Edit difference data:

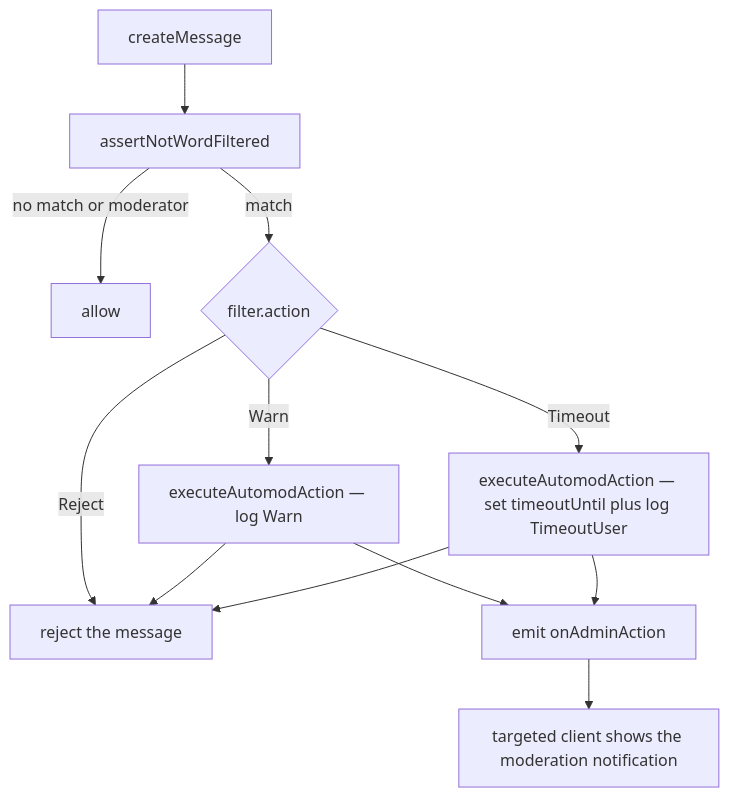
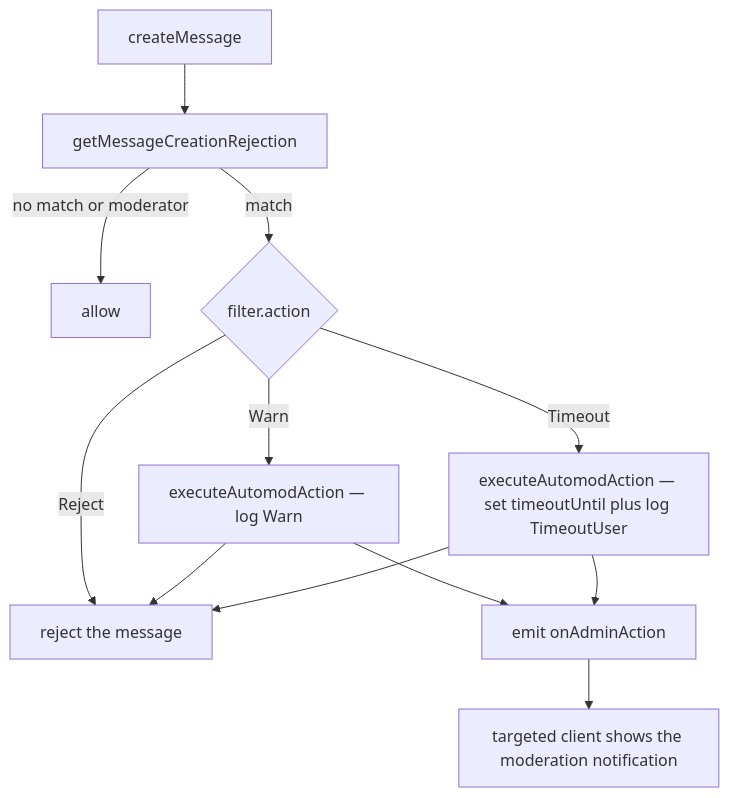
Before and after one commit to Esposter/Esposter: the diagram in packages/app/content/docs/esbabbler/automod-actions.md, drawn with Mermaid. The commit also changed other lines of this file and 44 other files, not shown here.

````diff
--- a/packages/app/content/docs/esbabbler/automod-actions.md
+++ b/packages/app/content/docs/esbabbler/automod-actions.md
@@ -14,14 +14,14 @@
 ```mermaid
 flowchart TD
-  CM["createMessage"] --> WF["assertNotWordFiltered"]
+  CM["createMessage"] --> WF["getMessageCreationRejection"]
   WF -->|no match or moderator| OK["allow"]
   WF -->|match| A{"filter.action"}
   A -->|Reject| ERR["reject the message"]
   A -->|Warn| W["executeAutomodAction — log Warn"]
   A -->|Timeout| T["executeAutomodAction — set timeoutUntil plus log TimeoutUser"]
   W --> EM["emit onAdminAction"]
   T --> EM
   W --> ERR
   T --> ERR
   EM --> C["targeted client shows the moderation notification"]
 ```
````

→ **Exercise**
Match on "esbabbler" and report each line of the data above that has it.

→ **Answer section**
Before and after one commit to Esposter/Esposter: the diagram in packages/app/content/docs/esbabbler/automod-actions.md, drawn with Mermaid. The commit also changed other lines of this file and 44 other files, not shown here.
--- a/packages/app/content/docs/esbabbler/automod-actions.md
+++ b/packages/app/content/docs/esbabbler/automod-actions.md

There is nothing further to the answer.